Weatherizing your home is important to your comfort and pocketbook, but it is also important to consider what your indoor air might be doing to your health. As you take measures to seal your home against the cold such as caulking and installing storm doors and better windows, also take measures to reduce the particles and other pollutants that are being trapped indoors by controlling the sources of indoor pollutants, using the tools below, and being aware of the quality of the air you are breathing in your home.
- Install a high grade air filter
- Ensure adequate ventilation which can reduce concentrations of VOC's and particulate pollutants.
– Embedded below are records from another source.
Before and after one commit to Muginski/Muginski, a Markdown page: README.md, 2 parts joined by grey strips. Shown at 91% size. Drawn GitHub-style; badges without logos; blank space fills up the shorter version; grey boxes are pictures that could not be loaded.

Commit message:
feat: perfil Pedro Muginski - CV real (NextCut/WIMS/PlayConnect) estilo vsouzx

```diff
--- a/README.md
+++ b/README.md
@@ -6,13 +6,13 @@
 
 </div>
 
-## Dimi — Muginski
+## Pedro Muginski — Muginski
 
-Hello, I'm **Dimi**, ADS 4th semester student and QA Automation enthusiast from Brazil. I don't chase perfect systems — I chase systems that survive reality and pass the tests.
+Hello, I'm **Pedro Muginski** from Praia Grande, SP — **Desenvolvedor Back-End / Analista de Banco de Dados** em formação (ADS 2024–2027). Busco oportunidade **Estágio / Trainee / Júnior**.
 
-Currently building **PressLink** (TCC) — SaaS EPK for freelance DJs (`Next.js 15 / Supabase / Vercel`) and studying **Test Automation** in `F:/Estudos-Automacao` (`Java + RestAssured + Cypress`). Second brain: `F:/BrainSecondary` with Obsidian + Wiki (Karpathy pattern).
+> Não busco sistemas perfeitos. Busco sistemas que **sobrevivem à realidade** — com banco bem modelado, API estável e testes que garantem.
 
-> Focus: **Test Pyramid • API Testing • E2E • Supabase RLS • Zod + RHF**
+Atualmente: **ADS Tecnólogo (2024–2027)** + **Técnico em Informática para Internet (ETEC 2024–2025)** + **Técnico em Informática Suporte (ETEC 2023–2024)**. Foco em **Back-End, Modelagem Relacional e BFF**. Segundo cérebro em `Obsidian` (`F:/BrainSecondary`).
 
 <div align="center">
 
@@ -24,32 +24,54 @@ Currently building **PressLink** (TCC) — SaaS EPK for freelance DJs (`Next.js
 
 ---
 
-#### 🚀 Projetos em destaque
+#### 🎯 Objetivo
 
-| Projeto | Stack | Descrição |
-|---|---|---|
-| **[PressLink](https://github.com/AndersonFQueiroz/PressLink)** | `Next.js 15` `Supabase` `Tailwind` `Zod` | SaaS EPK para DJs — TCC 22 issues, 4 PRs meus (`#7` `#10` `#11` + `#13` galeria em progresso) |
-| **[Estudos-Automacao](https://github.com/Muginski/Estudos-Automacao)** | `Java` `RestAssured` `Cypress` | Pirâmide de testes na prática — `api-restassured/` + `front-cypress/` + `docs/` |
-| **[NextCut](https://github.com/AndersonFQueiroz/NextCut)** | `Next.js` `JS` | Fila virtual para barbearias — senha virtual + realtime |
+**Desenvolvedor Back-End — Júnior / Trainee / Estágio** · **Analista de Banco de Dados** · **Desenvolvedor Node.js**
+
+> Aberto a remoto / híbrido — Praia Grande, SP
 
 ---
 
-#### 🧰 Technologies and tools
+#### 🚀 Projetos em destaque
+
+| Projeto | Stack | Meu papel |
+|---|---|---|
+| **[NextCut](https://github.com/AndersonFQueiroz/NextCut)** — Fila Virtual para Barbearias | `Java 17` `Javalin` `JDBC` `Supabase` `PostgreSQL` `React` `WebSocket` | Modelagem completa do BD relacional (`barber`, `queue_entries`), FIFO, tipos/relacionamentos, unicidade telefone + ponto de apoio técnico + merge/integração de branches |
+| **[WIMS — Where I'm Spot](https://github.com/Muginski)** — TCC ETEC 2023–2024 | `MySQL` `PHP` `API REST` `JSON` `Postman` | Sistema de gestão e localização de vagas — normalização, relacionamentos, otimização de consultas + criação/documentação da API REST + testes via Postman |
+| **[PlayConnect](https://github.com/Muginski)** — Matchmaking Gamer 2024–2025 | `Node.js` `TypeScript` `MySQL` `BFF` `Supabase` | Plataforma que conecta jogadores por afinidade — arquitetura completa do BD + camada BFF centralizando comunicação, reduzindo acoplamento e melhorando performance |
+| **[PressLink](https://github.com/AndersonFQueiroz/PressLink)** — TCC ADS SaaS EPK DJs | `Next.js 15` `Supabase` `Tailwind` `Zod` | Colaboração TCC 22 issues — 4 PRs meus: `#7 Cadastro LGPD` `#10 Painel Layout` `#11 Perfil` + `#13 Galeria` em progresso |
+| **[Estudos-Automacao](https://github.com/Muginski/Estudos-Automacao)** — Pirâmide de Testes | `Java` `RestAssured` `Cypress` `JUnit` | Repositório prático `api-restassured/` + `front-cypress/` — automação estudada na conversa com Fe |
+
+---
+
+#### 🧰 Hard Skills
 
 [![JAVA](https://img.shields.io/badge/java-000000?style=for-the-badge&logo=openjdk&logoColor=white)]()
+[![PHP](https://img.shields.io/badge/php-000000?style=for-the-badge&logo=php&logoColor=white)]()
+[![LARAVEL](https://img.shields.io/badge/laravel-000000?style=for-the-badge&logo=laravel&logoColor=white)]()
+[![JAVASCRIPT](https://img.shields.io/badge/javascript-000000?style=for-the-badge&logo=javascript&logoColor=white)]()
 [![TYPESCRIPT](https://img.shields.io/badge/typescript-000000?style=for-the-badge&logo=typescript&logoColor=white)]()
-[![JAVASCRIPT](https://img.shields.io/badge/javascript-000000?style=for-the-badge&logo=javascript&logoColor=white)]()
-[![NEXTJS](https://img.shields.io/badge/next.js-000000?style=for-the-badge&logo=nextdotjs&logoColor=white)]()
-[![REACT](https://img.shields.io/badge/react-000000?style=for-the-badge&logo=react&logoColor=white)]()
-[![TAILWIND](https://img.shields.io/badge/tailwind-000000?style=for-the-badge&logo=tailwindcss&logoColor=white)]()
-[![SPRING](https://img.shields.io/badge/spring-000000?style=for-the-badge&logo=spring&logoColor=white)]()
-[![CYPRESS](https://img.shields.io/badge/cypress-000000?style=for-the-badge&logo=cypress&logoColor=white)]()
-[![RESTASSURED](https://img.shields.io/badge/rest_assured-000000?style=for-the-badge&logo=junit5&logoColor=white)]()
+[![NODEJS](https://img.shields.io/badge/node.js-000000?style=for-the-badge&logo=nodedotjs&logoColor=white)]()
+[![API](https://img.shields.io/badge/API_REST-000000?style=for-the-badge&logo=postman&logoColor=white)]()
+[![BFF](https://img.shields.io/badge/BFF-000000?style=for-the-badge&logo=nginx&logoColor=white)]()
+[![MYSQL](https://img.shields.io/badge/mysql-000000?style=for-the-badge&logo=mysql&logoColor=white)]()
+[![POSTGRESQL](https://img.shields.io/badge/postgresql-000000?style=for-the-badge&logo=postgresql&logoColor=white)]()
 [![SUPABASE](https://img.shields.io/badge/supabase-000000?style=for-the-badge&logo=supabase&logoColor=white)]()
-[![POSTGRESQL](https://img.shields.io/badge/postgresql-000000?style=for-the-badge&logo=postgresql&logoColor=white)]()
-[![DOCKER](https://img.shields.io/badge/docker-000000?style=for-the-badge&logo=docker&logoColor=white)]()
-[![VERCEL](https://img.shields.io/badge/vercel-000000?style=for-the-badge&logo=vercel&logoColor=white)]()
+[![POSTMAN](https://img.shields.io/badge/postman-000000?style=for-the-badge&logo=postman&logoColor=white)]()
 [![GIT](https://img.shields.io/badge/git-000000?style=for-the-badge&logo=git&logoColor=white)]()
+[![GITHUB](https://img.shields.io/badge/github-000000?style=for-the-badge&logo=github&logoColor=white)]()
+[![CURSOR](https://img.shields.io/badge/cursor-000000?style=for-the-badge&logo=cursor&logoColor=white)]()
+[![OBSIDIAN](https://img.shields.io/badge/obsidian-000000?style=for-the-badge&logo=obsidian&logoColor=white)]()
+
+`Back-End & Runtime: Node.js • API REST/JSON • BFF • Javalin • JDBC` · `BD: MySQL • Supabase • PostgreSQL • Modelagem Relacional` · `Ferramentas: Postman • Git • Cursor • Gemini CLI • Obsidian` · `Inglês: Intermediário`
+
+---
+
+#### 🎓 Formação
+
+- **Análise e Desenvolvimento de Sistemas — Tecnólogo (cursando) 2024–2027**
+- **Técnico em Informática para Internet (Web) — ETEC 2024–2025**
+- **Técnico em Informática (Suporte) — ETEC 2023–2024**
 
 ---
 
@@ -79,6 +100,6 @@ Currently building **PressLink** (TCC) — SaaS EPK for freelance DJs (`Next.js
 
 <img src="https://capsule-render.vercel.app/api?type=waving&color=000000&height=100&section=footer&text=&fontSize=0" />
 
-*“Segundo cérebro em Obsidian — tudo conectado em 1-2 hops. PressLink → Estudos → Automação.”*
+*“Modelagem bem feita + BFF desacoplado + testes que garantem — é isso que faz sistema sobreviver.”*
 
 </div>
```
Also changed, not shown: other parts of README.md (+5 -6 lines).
Heat Recovery Ventilators can perform this function, while retaining up to 95% of the heat in your home, reducing energy costs, while maintaining higher levels of indoor air quality
- identify and eliminate the source of pollutants, like damp areas in the home, and storing chemicals in an area where they cannot enter your home.
- Regular Duct Cleaning can ensure contaminants do not build up in your ductwork, just to be redistributed through your home.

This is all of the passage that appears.